The one aspect I have trouble with is the “Command Mode”, where Zael freeze-frames the screen to direct each of his party members into a particular action. Unfortunately, each member only has a few options. Moreover, this style of command completely breaks the frenetic flow of battle, and removes the player from its immediacy. Unfortunately, from a tactical perspective, it becomes more and more necessary as the game progresses, forcing its use upon the player. A minor nitpick, all things considered.
Outside of battle, standard RPG fare comes into play: merchants, frequent level ups, equipment upgrades, appraisals, and so forth. None of it is unappealing, but neither does any of it add much to the experience. One nice touch is the inclusion of customizable dies to color one’s equipment, equipment that shows up in essentially all cutscenes and areas. There are a few side missions, but only a single town to explore in the party’s downtime, and not much contained therein.
The Sights and Sounds of Lazulis
If you’re at all interested in The Last Story, you are certainly aware it is for the Nintendo Wii, and you are certainly aware of that hardware’s inherent limitations…they need not be repeated. Within those restrictions the graphics are impressive, even featuring frequent prerendered cinematics, though low resolution textures and framerate drops into the single digits are extremely common. They do their job, and rarely were they a point of negative concern.
Mistwalker managed to land the legendary Nobuo Uematsu for the score, and yet his work here goes somehow unnoticed…an odd quirk, considering his status as one of the most well-known composers in gaming history. He largely abandons his traditional hyper-melodic style for a more cinematic flair, moving his notework to the far background of scenes and action. Most of it ranges from solid to fantastic, but you won’t find yourself humming any themes after you leave the game behind.

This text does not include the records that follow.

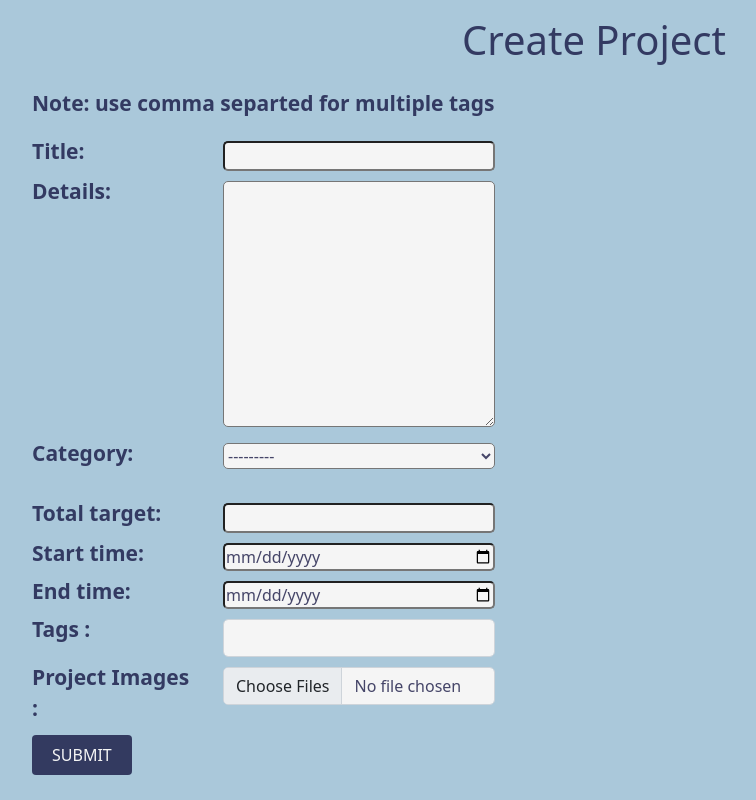
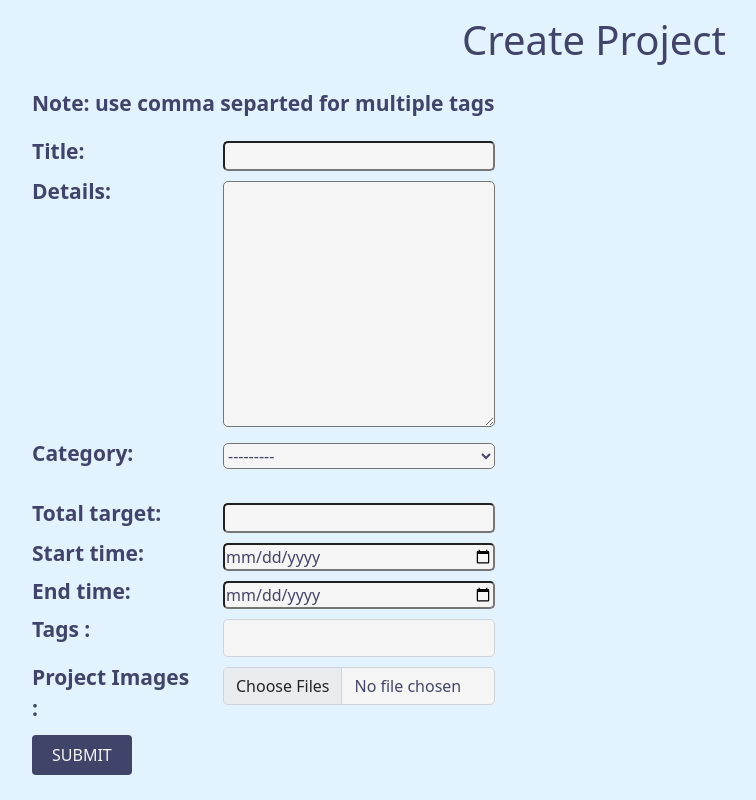
Before and after one commit to abobakryousre/Crowd-Funding, a Django app: template crowd_funding/projects/templates/projects/create_project.html in a window 1280 px wide. Shown: the whole page, without its empty margins (62-818 px from the left). Run offline with Django 3.2, Linux system fonts and the light colour scheme; the template is opened without the code that fills it: values that come from a table or form of the project are taken from there, others are empty; some libraries are stand-ins or nearby versions; some web fonts are replaced.

Commit message:
feat(view-project): modified styling in projects

```diff
--- a/crowd_funding/projects/forms.py
+++ b/crowd_funding/projects/forms.py
@@ -17,8 +17,13 @@ class ProjectForm(ModelForm):
         widgets = {
             'start_time': DateInput(),
             'end_time': DateInput(),
-            'user': forms.HiddenInput()
+            'user': forms.HiddenInput(),
         }
+
+    def __init__(self, *args, **kwargs):
+        super(ProjectForm, self).__init__(*args, **kwargs)
+        for visible in self.visible_fields():
+            visible.field.widget.attrs['class'] = 'blue-field-area'
 
 
 # class PictureForm(ModelForm):
--- a/crowd_funding/projects/static/projects/css/details.css
+++ b/crowd_funding/projects/static/projects/css/details.css
@@ -19,7 +19,7 @@ label {
 }
 
 .myratings {
-    font-size: 85px;
+    font-size: 50px;
     color: green
 }
 
@@ -99,7 +99,7 @@ label {
 }
 
 body{
-background-color:rgba(12, 99, 150, 0.349);
+    background-color: #E3F2FF;
 }
 
 
@@ -108,7 +108,7 @@ h1{
   color:rgba(16, 16, 61, 0.767);
 }
 
-.btn , a {
+.btn {
   background-color: rgba(16, 16, 61, 0.767);
   border:0;
   outline:none;
@@ -118,35 +118,38 @@ h1{
   color:whitesmoke;
 
 }
-.btn:hover , a:hover{
+.btn:hover{
   background-color:whitesmoke;
   color:  rgba(16, 16, 61, 0.767);
-  border: 5px solid rgba(16, 16, 61, 0.767) !important;
+  /*border: 5px solid rgba(16, 16, 61, 0.767) !important;*/
 
 }
-a{
-text-decoration:none;
+/*a{*/
+/*text-decoration:none;*/
+/*}*/
+
+.blue-header {
+    color:rgba(16, 16, 61, 0.767);
+    font-weight:bold;
 }
 
-label,p,h3,h4
-{ color:rgba(16, 16, 61, 0.767);
-font-weight:bold;
-font-size:21px;
-
+.blue-text {
+    color:rgba(16, 16, 61, 0.767);
+    font-weight:bold;
+    font-size:21px;
 }
 
-textarea , input ,select ,.form-control
-{
-   background-color:whitesmoke;
-   color:  rgba(16, 16, 61, 0.767);
-   border-radius: 4px;
+.blue-field-area {
+    background-color:whitesmoke;
+    color:  rgba(16, 16, 61, 0.767);
+    border-radius: 4px;
     width:30%;
     border-radius:5px;
     margin:5px;
 }
 
 
-input:hover , textarea:hover ,select:hover{
+.blue-field-area:hover{
   background-color:rgba(5, 47, 71, 0.349);
   color:  rgba(16, 16, 61, 0.767);
   font-weight: bold;
@@ -154,9 +157,9 @@ input:hover , textarea:hover ,select:hover{
 }
 
 
-.link-secondary{
-color:whitesmoke;
-}
+/*.link-secondary{*/
+/*color:whitesmoke;*/
+/*}*/
 
 .details-value{
 color:rgb(0, 57, 77);
--- a/crowd_funding/projects/templates/projects/create_project.html
+++ b/crowd_funding/projects/templates/projects/create_project.html
@@ -14,7 +14,7 @@
     </div>
   </div>
   <form method="post" enctype="multipart/form-data" class="ml-5">
-    <p>Note: use comma separted for multiple tags </p>
+    <p class="blue-text">Note: use comma separted for multiple tags </p>
     {% csrf_token %}
     {% for field in project_form %}
     <div class="row">
@@ -22,7 +22,7 @@
         <div class="form-group">
           <div class="row">
             <div class="col-md-2">
-              <label class="control-label"> {% if field.label != "User" %} {{ field.label }}: {% endif %} </label>
+              <label class="control-label blue-text"> {% if field.label != "User" %} {{ field.label }}: {% endif %} </label>
             </div>
             <div class="col-md-10">
               {{ field }}
@@ -35,14 +35,14 @@
       <div class="row">
 
         <div class="col-md-2" >
-                <label for="tags">Tags :</label>
+                <label class="blue-text" for="tags">Tags :</label>
         </div>
             <div class="col-md-10" >
 
                 <input
                     type="text"
                     name="project_tags"
-                    class="form-control"
+                    class="form-control blue-field-area"
                     data-role="tagsinput"
                     id="tags"
                     required
@@ -58,13 +58,13 @@
 
       <div class="row">
           <div class="col-md-2" >
-                <label for="projectImages">Project Images :</label>
+                <label class="blue-text" for="projectImages">Project Images :</label>
                </div>
           <div class="col-md-10" >
                 <input
                     type="file"
                     name="project_images[]"
-                    class="form-control"
+                    class="form-control blue-field-area"
                     id="projectImages"
                     multiple
                     required
```
Also changed, not shown: crowd_funding/projects/templates/projects/project_page.html (+10 -10 lines).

Difficulty is a little uneasy: as you can only rarely direct your teammates, the A.I. has to be (and succeeds in being) rather intelligent. As a consequence, it often feels as though your own performance matters little in the outcome of battles, provided you activate your “Gathering” ability appropriately. There are no selectable levels of difficulty, though a New Game+ option does make certain boss battles quite challenging.
Finally, there are online cooperative and competitive modes, limited as they might be. Cooperative arena play is a simple boss rush, while competition is slightly more varied: you play against a number of opponents, one-on-one, gaining and losing points as one player defeats another. It’s interesting, though as no stats or levels can be brought in from the single-player campaign in this mode, its lasting appeal is questionable.

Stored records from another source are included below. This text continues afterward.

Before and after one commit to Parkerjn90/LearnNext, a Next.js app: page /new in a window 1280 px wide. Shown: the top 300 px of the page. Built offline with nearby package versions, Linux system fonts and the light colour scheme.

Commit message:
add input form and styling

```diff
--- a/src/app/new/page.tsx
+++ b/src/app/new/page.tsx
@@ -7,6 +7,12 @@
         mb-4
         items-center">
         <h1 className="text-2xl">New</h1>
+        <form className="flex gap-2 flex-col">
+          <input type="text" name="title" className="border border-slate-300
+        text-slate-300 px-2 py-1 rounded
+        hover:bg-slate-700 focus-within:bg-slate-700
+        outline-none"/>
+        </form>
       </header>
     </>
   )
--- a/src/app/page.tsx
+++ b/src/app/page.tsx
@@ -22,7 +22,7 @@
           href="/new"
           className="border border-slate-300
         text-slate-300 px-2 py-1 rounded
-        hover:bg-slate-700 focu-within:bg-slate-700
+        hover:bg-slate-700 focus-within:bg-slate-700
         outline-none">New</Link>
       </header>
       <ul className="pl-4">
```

The Last Story is indeed a bit of a swansong for the Nintendo Wii, its successor arriving in mere months. It has its moments, but also does it slip; personal preference here will swing the game largely in one direction or another. If you’re okay with things you’ve seen before, with being shuttled from one location to the next, you’ll weather the story and enjoy the dynamic battles on display. If not, well…the Wii U is just around the corner.